BEGIN Records for this exercise

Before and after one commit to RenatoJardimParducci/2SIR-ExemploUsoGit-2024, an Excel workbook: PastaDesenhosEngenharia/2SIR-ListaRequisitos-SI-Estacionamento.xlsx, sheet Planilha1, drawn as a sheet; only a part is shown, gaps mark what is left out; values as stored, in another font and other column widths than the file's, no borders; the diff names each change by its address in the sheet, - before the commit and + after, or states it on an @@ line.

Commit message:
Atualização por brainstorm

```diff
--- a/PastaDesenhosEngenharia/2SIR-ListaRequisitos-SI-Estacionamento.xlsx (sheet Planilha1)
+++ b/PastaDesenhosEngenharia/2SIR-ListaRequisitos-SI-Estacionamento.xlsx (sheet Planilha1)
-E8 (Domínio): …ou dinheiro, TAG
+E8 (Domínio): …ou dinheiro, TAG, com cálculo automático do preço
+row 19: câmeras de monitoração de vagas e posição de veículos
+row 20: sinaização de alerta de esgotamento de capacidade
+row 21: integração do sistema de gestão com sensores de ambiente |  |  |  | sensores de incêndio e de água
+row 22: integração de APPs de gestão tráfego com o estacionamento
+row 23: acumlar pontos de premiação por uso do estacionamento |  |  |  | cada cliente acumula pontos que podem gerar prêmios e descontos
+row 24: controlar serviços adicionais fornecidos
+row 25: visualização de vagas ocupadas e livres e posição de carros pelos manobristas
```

END Records for this exercise
BEGIN Records for this exercise

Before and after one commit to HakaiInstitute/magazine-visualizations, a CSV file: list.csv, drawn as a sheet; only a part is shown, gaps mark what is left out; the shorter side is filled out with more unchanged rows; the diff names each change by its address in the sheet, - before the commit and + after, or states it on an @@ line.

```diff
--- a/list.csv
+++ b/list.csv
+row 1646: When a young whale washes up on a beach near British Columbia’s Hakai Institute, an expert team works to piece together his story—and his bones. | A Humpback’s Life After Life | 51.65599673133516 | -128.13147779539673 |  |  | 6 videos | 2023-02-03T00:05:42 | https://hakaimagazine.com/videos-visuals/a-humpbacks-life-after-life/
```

END Records for this exercise

Whenever the word "sheet" occurs in a line of the listing above, return that line.

Before and after one commit to RenatoJardimParducci/2SIR-ExemploUsoGit-2024, an Excel workbook: PastaDesenhosEngenharia/2SIR-ListaRequisitos-SI-Estacionamento.xlsx, sheet Planilha1, drawn as a sheet; only a part is shown, gaps mark what is left out; values as stored, in another font and other column widths than the file's, no borders; the diff names each change by its address in the sheet, - before the commit and + after, or states it on an @@ line.
--- a/PastaDesenhosEngenharia/2SIR-ListaRequisitos-SI-Estacionamento.xlsx (sheet Planilha1)
+++ b/PastaDesenhosEngenharia/2SIR-ListaRequisitos-SI-Estacionamento.xlsx (sheet Planilha1)
Before and after one commit to HakaiInstitute/magazine-visualizations, a CSV file: list.csv, drawn as a sheet; only a part is shown, gaps mark what is left out; the shorter side is filled out with more unchanged rows; the diff names each change by its address in the sheet, - before the commit and + after, or states it on an @@ line.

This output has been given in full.